▶ **BRIEF**
Print all the records exactly as they stand.

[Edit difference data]
════════════════

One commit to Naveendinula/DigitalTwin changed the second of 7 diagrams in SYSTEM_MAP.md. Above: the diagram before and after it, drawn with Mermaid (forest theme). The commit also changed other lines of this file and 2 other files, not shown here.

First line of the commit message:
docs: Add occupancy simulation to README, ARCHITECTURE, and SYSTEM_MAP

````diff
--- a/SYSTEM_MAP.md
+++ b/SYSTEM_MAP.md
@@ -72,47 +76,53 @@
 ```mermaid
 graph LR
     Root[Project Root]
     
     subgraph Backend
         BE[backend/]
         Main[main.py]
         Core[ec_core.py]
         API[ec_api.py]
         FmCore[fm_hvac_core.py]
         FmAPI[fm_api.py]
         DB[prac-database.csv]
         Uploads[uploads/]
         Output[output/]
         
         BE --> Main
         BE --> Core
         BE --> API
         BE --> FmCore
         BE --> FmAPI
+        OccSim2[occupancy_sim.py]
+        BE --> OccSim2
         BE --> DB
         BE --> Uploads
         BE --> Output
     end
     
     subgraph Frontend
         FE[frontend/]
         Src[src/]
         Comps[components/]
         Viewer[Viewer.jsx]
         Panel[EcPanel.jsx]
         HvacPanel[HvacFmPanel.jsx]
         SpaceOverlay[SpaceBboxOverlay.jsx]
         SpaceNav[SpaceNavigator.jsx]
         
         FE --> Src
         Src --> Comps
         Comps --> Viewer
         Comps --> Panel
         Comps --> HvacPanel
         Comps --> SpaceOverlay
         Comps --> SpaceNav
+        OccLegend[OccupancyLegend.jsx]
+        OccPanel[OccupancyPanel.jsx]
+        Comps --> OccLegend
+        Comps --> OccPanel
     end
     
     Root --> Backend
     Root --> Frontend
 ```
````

════════════════

▶ **THE ANSWER**
One commit to Naveendinula/DigitalTwin changed the second of 7 diagrams in SYSTEM_MAP.md. Above: the diagram before and after it, drawn with Mermaid (forest theme). The commit also changed other lines of this file and 2 other files, not shown here.

First line of the commit message:
docs: Add occupancy simulation to README, ARCHITECTURE, and SYSTEM_MAP

````diff
--- a/SYSTEM_MAP.md
+++ b/SYSTEM_MAP.md
@@ -72,47 +76,53 @@
 ```mermaid
 graph LR
     Root[Project Root]
     
     subgraph Backend
         BE[backend/]
         Main[main.py]
         Core[ec_core.py]
         API[ec_api.py]
         FmCore[fm_hvac_core.py]
         FmAPI[fm_api.py]
         DB[prac-database.csv]
         Uploads[uploads/]
         Output[output/]
         
         BE --> Main
         BE --> Core
         BE --> API
         BE --> FmCore
         BE --> FmAPI
+        OccSim2[occupancy_sim.py]
+        BE --> OccSim2
         BE --> DB
         BE --> Uploads
         BE --> Output
     end
     
     subgraph Frontend
         FE[frontend/]
         Src[src/]
         Comps[components/]
         Viewer[Viewer.jsx]
         Panel[EcPanel.jsx]
         HvacPanel[HvacFmPanel.jsx]
         SpaceOverlay[SpaceBboxOverlay.jsx]
         SpaceNav[SpaceNavigator.jsx]
         
         FE --> Src
         Src --> Comps
         Comps --> Viewer
         Comps --> Panel
         Comps --> HvacPanel
         Comps --> SpaceOverlay
         Comps --> SpaceNav
+        OccLegend[OccupancyLegend.jsx]
+        OccPanel[OccupancyPanel.jsx]
+        Comps --> OccLegend
+        Comps --> OccPanel
     end
     
     Root --> Backend
     Root --> Frontend
 ```
````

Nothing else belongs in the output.